Labor Studies | Theories of the Labor Movement
L380 | 7952 | Davis/Iverson


This section is a web based course offered through OnCourse.  There
are no required classroom meetings - all interaction between
instructor and students will take place through OnCourse.

Section 7952; 3 credit hours. What is the labor movement?  How and
why did it develop?  What are the goals of the movement?  Who makes
up the “working class”?  What is the role of unions, and who should
they be accountable to?  Who decides which questions are important?
We will begin with theories of organized labor as a revolutionary
force within capitalism, then move to theories of the labor movement
as an institution of business unionism, as an agent of social reform,
as a psychological reaction to industrialization, as a moral force,
and as an inefficient and unnecessary intervention.  Throughout the
course we will read and discuss ways in which different assumptions
regarding race, gender, and the definition of “work” are embedded
within theories of the labor movement.  Instructors:
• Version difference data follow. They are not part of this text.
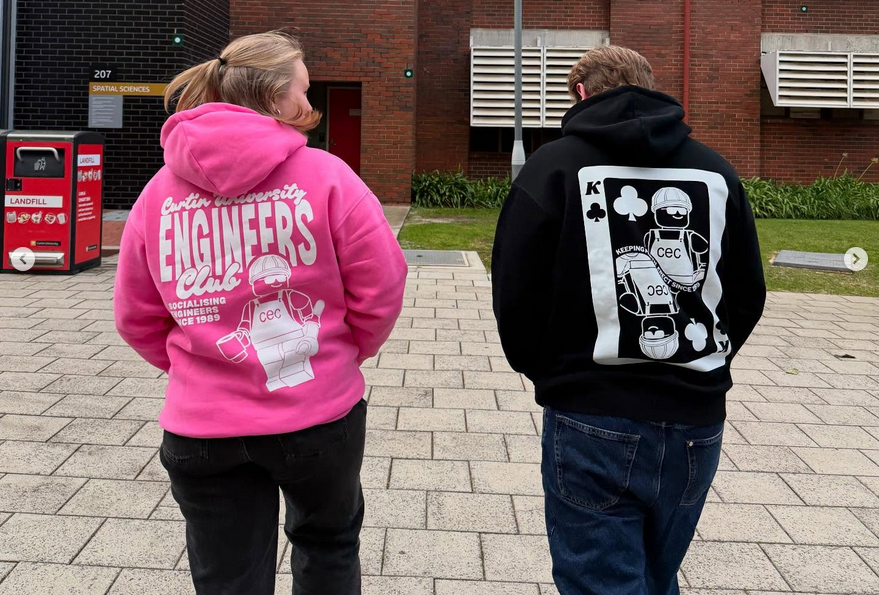
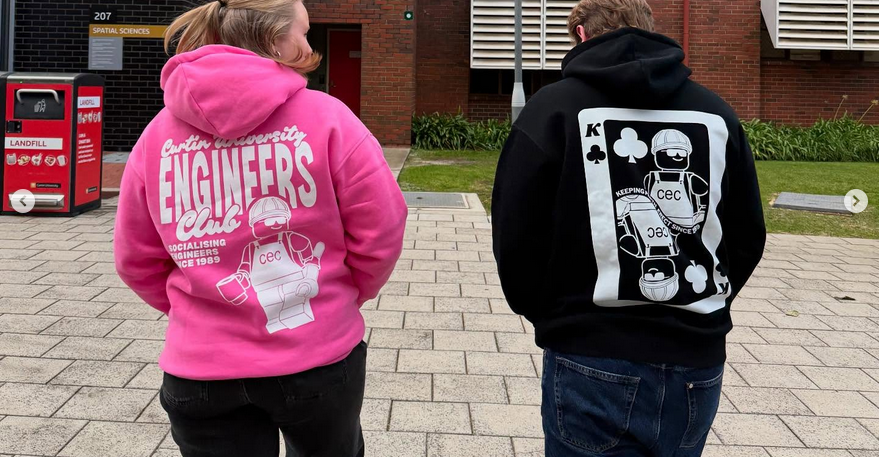
Started shrinking sizes to improve view. Additionally changed FAQ to JSON data and script rather than being hard coded

diff --git a/html/about.html b/html/about.html
@@ -34,8 +34,7 @@
         </div>
 
         <div style="width: 100%; height: 100%;  overflow: hidden; flex-direction: column; justify-content: flex-start; align-items: center; gap: 50px; display: inline-flex">
-            <div style="width: 1020.80px; border-radius: 12.80px; justify-content: flex-start; align-items: center; display: inline-flex"></div>
-            
+
             <!-- About Heros -->
             <p class="txHeaderBlack headingBorder" style="margin-bottom: 0px;">Who Are We?</p>
             <div class="heroContainer">
@@ -45,14 +44,14 @@
                 </div>
                 <div class="heroGroup">
                     <p class="txSubtitleBlack subtitleBorder">Where Can you Find Us?</p>
-                    <img alt="Map location of CEC Office" src="https://placehold.co/450x450" class="imageHero">
+                    <img alt="Map location of CEC Office" src="https://placehold.co/400x400" class="imageHero">
                 </div>
             </div>
 
             <div class="heroContainer">
                 <div class="heroGroup">
                     <p class="txSubtitleBlack subtitleBorder">Where Can you Find Us?</p>
-                    <img alt="Map location of CEC Office" src="https://placehold.co/450x450" class="imageHero">
+                    <img alt="Map location of CEC Office" src="https://placehold.co/400x400" class="imageHero">
                 </div>
                 <div class="heroGroup">
                     <p class="txSubtitleBlack subtitleBorder">What is CEC About?</p>
@@ -68,14 +67,14 @@
                     <a href="#sponsors" class="yellowButton" style="padding: 6px 8px;">Shop via out TidyHQ</a>
                 </div>
                 <div class="heroGroup" style="max-width: max-content;">
-                    <img alt="Sponsorship Photo" src="/assets/images/merchCardJumpers.png" class="imageHero" style="border-color: #2C4DAF; width: 320px;">
+                    <img alt="Sponsorship Photo" src="/assets/images/merchCardJumpers.png" class="imageHero" style="border-color: #2C4DAF; width: 300px;;">
                 </div>
             </div>
 
 
             <!-- FAQ -->
             <p class="txHeaderBlack headingBorder" style="margin-bottom: 0px;">Frequently Asked Club Questions</p>
-            <div class="faqContainer" style="width: 100%;">
+            <!-- <div class="faqContainer" style="width: 100%;">
                 <div class="faqGroup">
                     <p class="faqQuestion txParagraph3Black" style="text-align: right;">What is this Curtin Engineers Club About?</p>
                     <div class="faqSeparator"></div>
@@ -84,7 +83,7 @@
                 <div class="faqGroup">
                     <p class="faqQuestion txParagraph3Black" style="text-align: right;">Do I need to be an engineering student to join the club?</p>
                     <div class="faqSeparator"></div>
-                    <p class="faqAnswer txParagraph3Black" style="text-align: left;">Not at all! All Curtin students can become a member of the club no matter the discipline they are studying. </p>
+                    <p class="faqAnswer txParagraph3Black" style="text-align: left;">Not at all! All Curtin students can become a member of the club no matter the discipline they are studying.</p>
                 </div>
                 <div class="faqGroup">
                     <p class="faqQuestion txParagraph3Black" style="text-align: right;">Do I need to a Curtin student to join the club?</p>
@@ -121,7 +120,27 @@
                     <div class="faqSeparator"></div>
                     <p class="faqAnswer txParagraph3Black" style="text-align: left;">Events are advertised on our social media, links at the bottom of the page . Additionally posters of events are put up around campus and the Engineering Pavilion.</p>
                 </div>
-            </div> 
+            </div>  -->
+            <div class="faqContainer" id="faqContainer" style="width: 100%;"></div>
+        
+            <script>
+                fetch('/data/faqData.json')
+                .then(res => res.json())
+                .then(questions => {
+                    const container = document.getElementById('faqContainer');
+                    questions.forEach(question => {
+                        container.innerHTML += `
+                        <div class="faqGroup">
+                            <p class="faqQuestion txParagraph2Black" style="text-align: right;">${question.question}</p>
+                            <div class="faqSeparator"></div>
+                            <p class="faqAnswer txParagraph2Black" style="text-align: left;">${question.answer}</p>
+                        </div>
+                        `;
+                    })
+                })
+            </script>
+
+            
         </div>
 
         <!-- Footer -->

diff --git a/css/styles.css b/css/styles.css
@@ -207,23 +207,28 @@ a {
     max-width: 1000px;
     word-wrap: break-word;
     margin-bottom: 16px;
+    align-items: stretch;
 }
 
 .faqQuestion {
+    display: flex;
     width: 300px;
+    min-height: 1em;
 }
 
 .faqAnswer {
+    display: flex;
     width: 700px;
+    min-height: 1em;
 }
 
 .faqSeparator {
     width: 4px;
-    height: 60px;
+    height: 100%;
     background-color: #5271FF;
     margin: 0px 12px;
-    align-self: center;
     border-radius: 2px;
+    align-self: stretch;
 }
 
 
@@ -234,7 +239,7 @@ a {
     color: var(--Text-Primary, #050414);
     text-align: center;
     font-family: Poppins;
-    font-size: 28px;
+    font-size: 24px;
     font-style: normal;
     font-weight: 600;
     line-height: normal;
@@ -245,7 +250,7 @@ a {
     color: var(--Text-Primary, #EFEFEF);
     text-align: center;
     font-family: Poppins;
-    font-size: 28px;
+    font-size: 24px;
     font-style: normal;
     font-weight: 600;
     line-height: normal;
@@ -257,7 +262,7 @@ a {
     color: var(--Text-Primary, #050414);
     text-align: center;
     font-family: Poppins;
-    font-size: 20px;
+    font-size: 18px;
     font-style: normal;
     font-weight: 600;
     line-height: normal;
@@ -266,7 +271,7 @@ a {
 .txSubtitleWhite {
     color: var(--Text-Primary, #EFEFEF);
     font-family: Poppins;
-    font-size: 20px;
+    font-size: 18px;
     font-style: normal;
     font-weight: 600;
     line-height: normal;
@@ -278,7 +283,7 @@ a {
     color: var(--Text-Primary, #050414);
     text-align: center;
     font-family: Poppins;
-    font-size: 18px;
+    font-size: 16px;
     font-style: normal;
     font-weight: 400;
     line-height: normal;
@@ -288,7 +293,7 @@ a {
 .txParagraph1White {
     color: var(--Text-Primary, #EFEFEF);
     font-family: Poppins;
-    font-size: 18px;
+    font-size: 16px;
     font-style: normal;
     font-weight: 400;
     line-height: normal;
@@ -300,7 +305,7 @@ a {
     color: var(--Text-Primary, #050414);
     text-align: center;
     font-family: Poppins;
-    font-size: 16px;
+    font-size: 14px;
     font-style: normal;
     font-weight: 400;
     line-height: normal;
@@ -311,7 +316,7 @@ a {
 .txParagraph2White {
     color: var(--Text-Primary, #EFEFEF);
     font-family: Poppins;
-    font-size: 16px;
+    font-size: 14px;
     font-style: normal;
     font-weight: 400;
     line-height: normal;
@@ -323,7 +328,7 @@ a {
     color: var(--Text-Primary, #050414);
     text-align: center;
     font-family: Poppins;
-    font-size: 14px;
+    font-size: 12px;
     font-style: normal;
     font-weight: 400;
     line-height: normal;
@@ -334,7 +339,7 @@ a {
 .txParagraph3White {
     color: var(--Text-Primary, #EFEFEF);
     font-family: Poppins;
-    font-size: 14px;
+    font-size: 12px;
     font-style: normal;
     font-weight: 400;
     line-height: normal;
@@ -345,7 +350,7 @@ a {
 .txExecProf {
     color: var(--Text-Primary, #050414);
     font-family: Poppins;
-    font-size: 18px;
+    font-size: 16px;
     font-style: normal;
     font-weight: 400;
     line-height: normal;
@@ -380,7 +385,7 @@ a {
 .imageHero {
     border: 4px #5271FF solid;
     border-radius: 16px;
-    max-width: 450px;
+    max-width: 400px;
     height: auto;
 }
 
@@ -398,7 +403,7 @@ a {
 }
 
 .top-img {
-    width: 240px;
+    width: 200px;
     height: auto;
     transition: transform 0.1s linear;
 }
@@ -412,10 +417,9 @@ a {
 /* End Image Overlay Classes */
 
 .icon {
-    width: 48px;
-    height: 48px;
+    width: 32px;
+    height: 32px;
 }
-
 
 .execProfileOLD {
     display: flex;

diff --git a/html/index.html b/html/index.html
@@ -15,7 +15,7 @@
             <!-- Left side of Navigation Bar-->
             <div class="nav-left">
                 <a href="/html/index.html">
-                    <img class='icon' src="/assets/icons/CECGearBlack.svg" alt="CEC Logo">
+                    <img class='icon' src="/assets/icons/CECGearBlack.svg" alt="CEC Logo" style="width: 36;">
                 </a>
                 <a href="/html/index.html">Curtin Engineers Club</a>
                 <a href="/html/about.html">About</a>
@@ -84,7 +84,7 @@
                         <a href="#sponsors" class="yellowButton" style="padding: 6px 8px;">Find Out More</a>
                     </div>
                     <div class="heroGroup" style="max-width: max-content;">
-                        <img alt="Sponsorship Photo" src="/assets/images/sponsorActionCard.png" class="imageHero" style="border-color: #2C4DAF; width: 320px;">
+                        <img alt="Sponsorship Photo" src="/assets/images/sponsorActionCard.png" class="imageHero" style="border-color: #2C4DAF; width: 300px;">
                     </div>
                 </div>
                 <!-- Sponsor Logo Carosel-->

diff --git a/toDo.md b/toDo.md
@@ -1,10 +1,5 @@
 # To Do List
 * Fix Size of Dark mode icon
-* Quick Info - upload map image
-* Sponsor Hero - upload image
 * Sponsor Hero - Add Sponsor Logos
 * Exec Committee - Add headshots
-* NavBar - Update Button format on other pages
-* Merchandise Hero Bar - Fix Text decoration in button
 * FAQ - fix height of seperator bar, being the height of the answer
-* Fix Marketing Exec Photo placement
Prof. Chuck Davis, Director and Professor, DLS, IUPUI and Professor
M. Thandabantu Iverson, DLS, IUNW.